“I become really obsessed with these lines across time and space that we use on a daily basis without really giving any thought to where their origins are,” Grima says. “In a way that’s a bit what the goal of the project is generally. To shine a light on this history.”

The works exhibited at Dixit Algorizmi are thematically linked to three different concepts, each of which provides a fresh perspective on the exhibition’s thesis.

The first section explores the notion of the portrait and the representation of Al-Khwarizmi today, especially with the lack of reliable historical and biographical information. The resulting works are a series of commissioned collaborations between international artists and Uzbek craftspeople.

“If you Google search Al-Khwarizmi, you’ll get a few different generic faces of Middle Eastern men that don’t quite relate to each other. So the idea of the exhibition is also asking artists to recreate this mystic figure,” co-curator and architect Oliveira says.

As part of the research process, the curatorial team took several trips to Uzbekistan, meeting with craftspeople and commissioning works for the exhibition.

“Our first visit was in 2019. We visited all the major cities of crafts in Uzbekistan,” Ghomashchi, an artist and co-curator of Dixit Algorizmi, says. “We visited different artisans and their workshops.”

“Initially the plan was to invite a few artists to travel to Uzbekistan and find out what the figure of Al-Khwarizmi meant to people today,” she says. “Unfortunately, because of Covid-19, not a lot of people managed that.

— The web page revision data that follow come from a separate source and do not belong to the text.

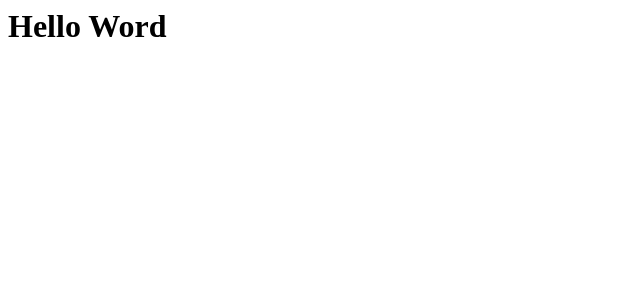
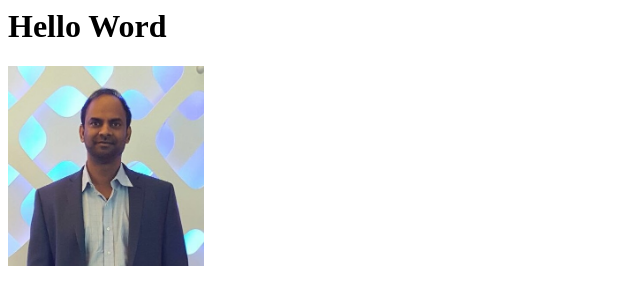
Before and after one commit to chvinaimit/chvinaimit.github.io, a plain HTML site: page index.html in a window 1280 px wide. Shown: the whole page, without its empty margins (0-640 px from the left). Drawn offline with Linux system fonts and the light colour scheme.

Commit message:
add image

```diff
--- a/index.html
+++ b/index.html
@@ -1,4 +1,7 @@
 <html>
 <h1> Hello Word</h1>
+<div>
+    <img src="vinai.jpg" height="200">
+</div>
 
 </html>
```
Also changed, not shown: Vinai.JPG (added).
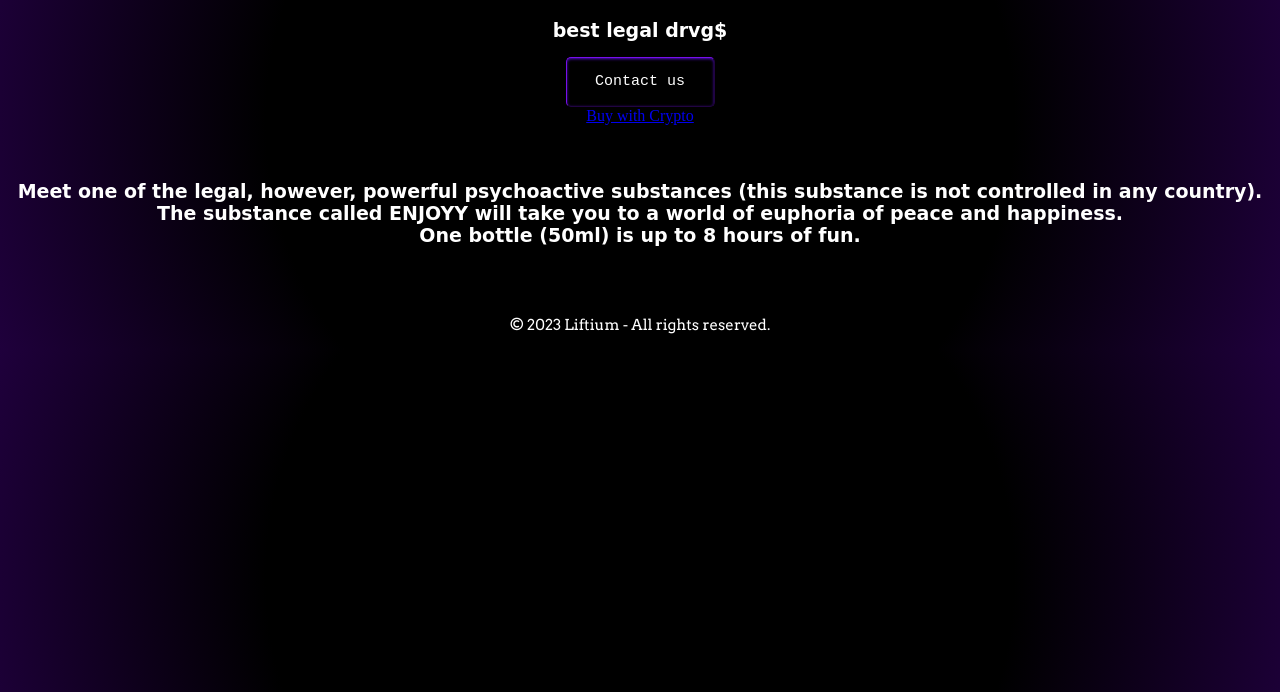
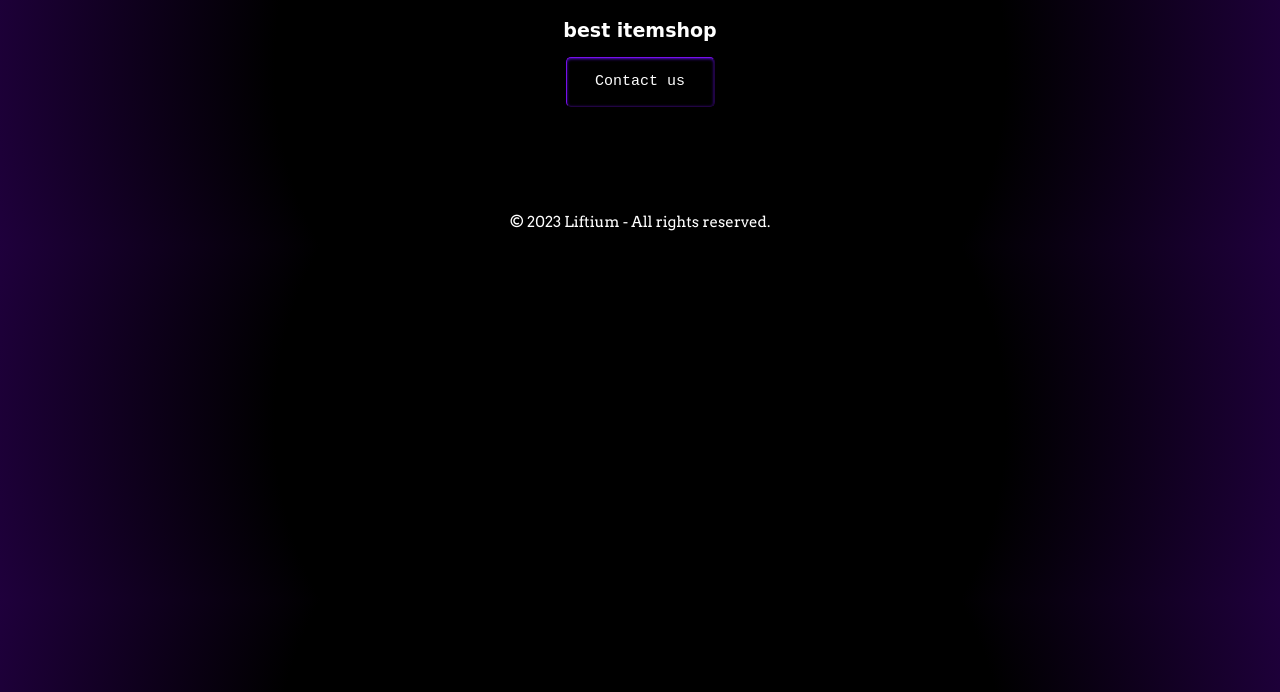
Before and after one commit to reloadeem/rest, a plain HTML site: page index.html in a window 1280 px wide. Shown: the part 108-800 px from the top of the page. Drawn offline with Linux system fonts and the light colour scheme; a web font is replaced by a local one.

Commit message:
Update index.html

```diff
--- a/index.html
+++ b/index.html
@@ -89,7 +89,7 @@ div {
 <body>
 <h1>enjoyy</h1>
   <h2>
-    best legal drvg$ </h2>
+    best itemshop </h2>
 <div>
   <button id="buyButton" class="btn">Contact us</button>
   <script>
@@ -99,19 +99,8 @@ div {
   });
 </script>
     </div>
-    <div>
-      <a class="buy-with-crypto"
-        href="https://commerce.coinbase.com/checkout/faac1820-1aef-4a92-8166-8b32baa98f86">
-        Buy with Crypto
-      </a>
-      <script src="https://commerce.coinbase.com/v1/checkout.js?version=201807">
-      </script>
-    </div>
 <br><br>
   <h3>
-   Meet one of the legal, however, powerful psychoactive substances (this substance is not controlled in any country). <br>
-    The substance called ENJOYY will take you to a world of euphoria of peace and happiness. <br>
-    One bottle (50ml) is up to 8 hours of fun.
   </h3>
 <br> <br>
   <p>
```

Two of our artists directly engaged with the craftspeople of different regions to create a contemporary work.”

The exhibition’s second section highlights the numerous ways in which the ideas first articulated by Al-Khwarizmi transformed our ability to interact with each other and our surroundings through technology. The third theme presents several redefinitions of our understanding of algorithms. On show are texts and diagrams in the form of posters contributed by international artists, writers and scholars whose work investigates the relationship between everyday life and the history of science and technology.

“Everyone was really bold considering the size of the team, which came together from all corners of the world,” Ghomashchi says. “This diversity and boldness is really rare to find these days in an exhibition. I love that about all the artists and exhibited works.”

Though the exhibition cannot be accessed virtually, Grima says there are plans for it to travel the world, with efforts under way to bring Dixit Algorizmi to the UAE. However, a public programme related to the exhibition, which features panel discussions as well as talks by Uzbek craftspeople, will be available online.

More information on Dixit Algorizmi and its programme can be found at

Updated: October 13th 2021, 4:16 AM